The balance of the piece (“The New Mansion Must: A Media Room”) dealt with today’s version of the home theater: “the media room.” Instead of the front-facing padded theater seats, today’s examples more often feature “cozy couches, table and chairs” arranged to facilitate TV and movie watching. The Journal contrasted yesterday’s setup—which frequently had home theatergoers immersed in a dark room on a level away from the rest of the household—with today’s more convenient version, situated at the center of home life.
The shift has been made possible by more compact technology. Instead of having to rely on a big screen projector or one of the gargantuan rear-projection TVs, we have our ubiquitous flat-screen TVs. If you’ve seen any of the newer ones, the image quality can be breath-taking. Almost “3-D”-looking. And somehow the engineers have devised ways to manufacture screens that show in regular room light. In fact, the article includes a shot of a flat-screen that’s clearly visible despite being adjacent to a sliding glass door in full daylight.
Although the thrust of the piece deals with how today’s millionaire mansion owners divide their time between 103-inch TV screens “recessed into the wall” and as many as 30 other digital display devices scattered about the grounds, most of the discussion is quite relatable to Tustin homeowners of more modest means. In fact, speaking for the majority of my home selling clients, it’s increasingly hard to find any today who haven’t succeeded in integrating a generous-sized flat-screen into their everyday household arrangement.

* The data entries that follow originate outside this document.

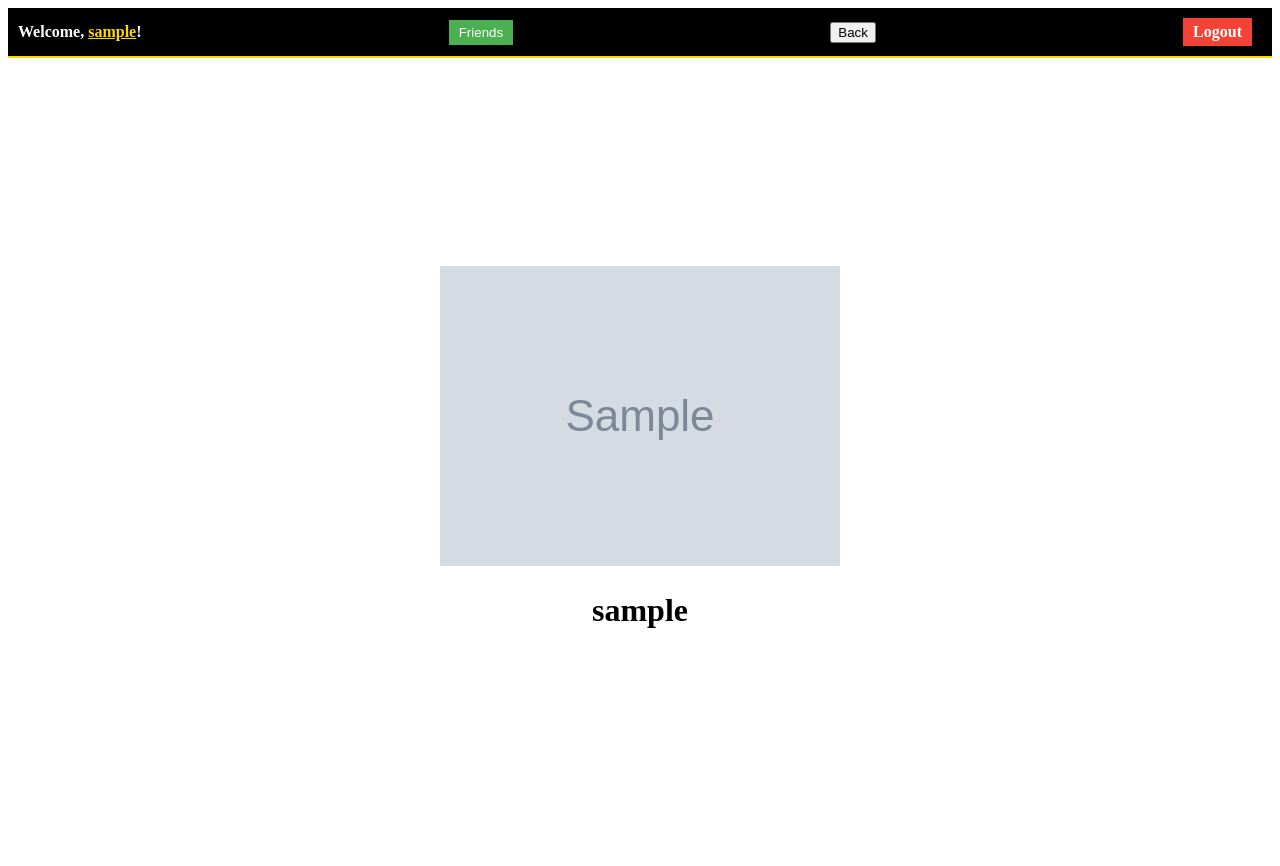
After one commit to Bogwhite4990/Social-Network, a Flask app: a page that uses templates/user_profile.html in a window 1280 px wide. The commit adds this page. Run offline with Flask 3, Linux system fonts and the light colour scheme; tables that the repository leaves empty hold one stand-in row (values such as "Sample post"); grey boxes marked "Sample" are stand-in pictures; parts of the project's set-up code (start-up, migrations or seed data) failed here and were passed over.

Commit message:
add cache functionality and profile page for user

```diff
--- a/main.py
+++ b/main.py
@@ -25,6 +25,7 @@ from werkzeug.utils import secure_filename
 # Import
 from sqlalchemy.orm import sessionmaker
 from sqlalchemy import UniqueConstraint
+from flask_caching import Cache
 
 warnings.filterwarnings("ignore", category=DeprecationWarning)
 
@@ -43,6 +44,13 @@ app.secret_key = secrets.token_hex(16)
 app.config["SQLALCHEMY_DATABASE_URI"] = "sqlite:///users.db"  # SQLite database
 login_manager = LoginManager(app)
 login_manager.login_view = "login"
+
+# Cache setup
+cache = Cache()
+app.config['CACHE_TYPE'] = 'redis'  # Use Redis as the caching backend
+app.config['CACHE_REDIS_HOST'] = 'localhost'  # Configure the Redis host
+app.config['CACHE_REDIS_PORT'] = 6379  # Configure the Redis port
+cache.init_app(app)
 
 conn = sqlite3.connect("comments.db", check_same_thread=False)
 c = conn.cursor()
@@ -445,7 +453,7 @@ def add_friend(username):
 
 @app.route('/remove_friend/<username>', methods=['POST'])
 @login_required
-def remove_friend(username):
+def removeFriend(username):
     try:
         friend = User.query.filter_by(username=username).first()
         if friend:
@@ -453,7 +461,8 @@ def remove_friend(username):
             if current_user.is_friend_with(friend):
                 # Remove the friend from the user's list
                 current_user.friends.remove(friend)
-                db.session.commit()  # Make sure to commit the changes
+                db.session.commit()  # Commit the changes to the database
+                cache.clear()  # Clear the cache
                 flash(f'{username} has been removed from your friends list.', 'success')
             else:
                 flash(f'{username} is not in your friends list.', 'error')
@@ -463,6 +472,7 @@ def remove_friend(username):
         db.session.rollback()  # Rollback the transaction on error
         flash('An error occurred while removing the friend. Please try again.', 'error')
         app.logger.error(f'Error removing friend: {str(e)}')
+
 
     return redirect(url_for('friends'))
 
@@ -522,6 +532,20 @@ def get_messages(recipient_id):
     return jsonify(messages_data)
 
 
+@app.route("/user_profile/<username>")
+def user_profile(username):
+    # Fetch the user's profile information based on the username
+    user = User.query.filter_by(username=username).first()
+
+    if user:
+        # Render the user's profile template and pass the user object
+        return render_template("user_profile.html", user=user)
+    else:
+        # Handle the case where the user does not exist
+        flash("User not found.", "error")
+        return redirect(url_for("dashboard"))
+
+
 @app.route("/dashboard", methods=["GET", "POST"])
 @login_required
 def dashboard():
--- /dev/null
+++ b/static/user_profile.css
@@ -0,0 +1,54 @@
+/* user_profile.css */
+.navbar {
+    background-color: black;
+    color: white;
+    padding: 10px;
+    display: flex;
+    justify-content: space-between;
+    align-items: center;
+    font-weight: bold;
+    border-bottom: 2px solid gold;
+    text-align: right;
+}
+
+.navbar .username {
+    cursor: pointer;
+    text-decoration: underline;
+}
+
+.navbar .friends-button,
+.navbar .logout-button {
+    background-color: #4caf50;
+    color: #fff;
+    border: none;
+    padding: 5px 10px;
+    margin-right: 10px;
+    cursor: pointer;
+    text-decoration: none; /* Remove default anchor text decoration */
+}
+
+.navbar .logout-button {
+    background-color: #f44336;
+}
+
+.username {
+    color: gold;
+    cursor: pointer;
+}
+
+.logout-button {
+    text-decoration: none; /* Remove default anchor text decoration */
+    transition: color 0.3s; /* Add transition effect for color change */
+}
+
+.logout-button:hover {
+    color: lightgray;
+}
+
+.profile-container {
+    display: flex;
+    flex-direction: column; /* Stack child elements vertically */
+    justify-content: center; /* Center vertically */
+    align-items: center; /* Center horizontally */
+    height: 100vh; /* Make the container take up the full viewport height */
+}
--- a/templates/dashboard.html
+++ b/templates/dashboard.html
@@ -24,7 +24,7 @@
                 <div class="image-and-comments">
                     <div class="image-container">
                         <img class="uploaded-image" src="{{ url_for('static', filename='uploads/' ~ photo.filename) }}" alt="Uploaded Photo">
-                        <p>Uploaded by {{ photo.user.username }}</p>
+                        <p>Uploaded by <a href="{{ url_for('user_profile', username=photo.user.username) }}" class="user-profile-link">{{ photo.user.username }}</a></p>
                     </div>
                     <div class="like-section">
                         <button class="like-button" data-photo-id="{{ photo.id }}" data-liked="{{ photo.is_liked_by_current_user }}">
--- /dev/null
+++ b/templates/user_profile.html
@@ -0,0 +1,27 @@
+<!DOCTYPE html>
+<html lang="en">
+<head>
+    <meta charset="UTF-8">
+    <meta name="viewport" content="width=device-width, initial-scale=1.0">
+    <title>User Profile</title>
+    <link rel="stylesheet" href="{{ url_for('static', filename='user_profile.css') }}">
+</head>
+<body>
+<div class="navbar">
+    <span>Welcome, <span class="username" onclick="window.location.href='{{ url_for('profile') }}'">{{ user.username }}</span>!</span>
+    <button class="friends-button" onclick="window.location.href='{{ url_for('friends') }}'">Friends</button>
+    <button class="back-button" onclick="window.location.href='{{ url_for('dashboard') }}'">Back</button>
+    <a href="{{ url_for('logout') }}" class="logout-button">Logout</a>
+</div>
+<div class="profile-container">
+    <div class="profile-avatar">
+        <!-- Display the user's avatar (profile photo) -->
+        <img src="{{ url_for('static', filename='uploads/profile-photo/' ~ user.profile_photo) }}" alt="User Avatar">
+    </div>
+    <div class="profile-info">
+        <!-- Display the user's name -->
+        <h1>{{ user.username }}</h1>
+    </div>
+</div>
+</body>
+</html>
```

In fact, for most of Tustin’s non-billionaire homeowners, I think we could do better in naming today’s home theaters than the Journal’s “media room.” I’d call them something like “the living room.”
Today’s prospective homebuyers do increasingly think about media, wifi-readiness, cable availability, etc. Staying abreast of their shifting preferences is part of my job. Call me!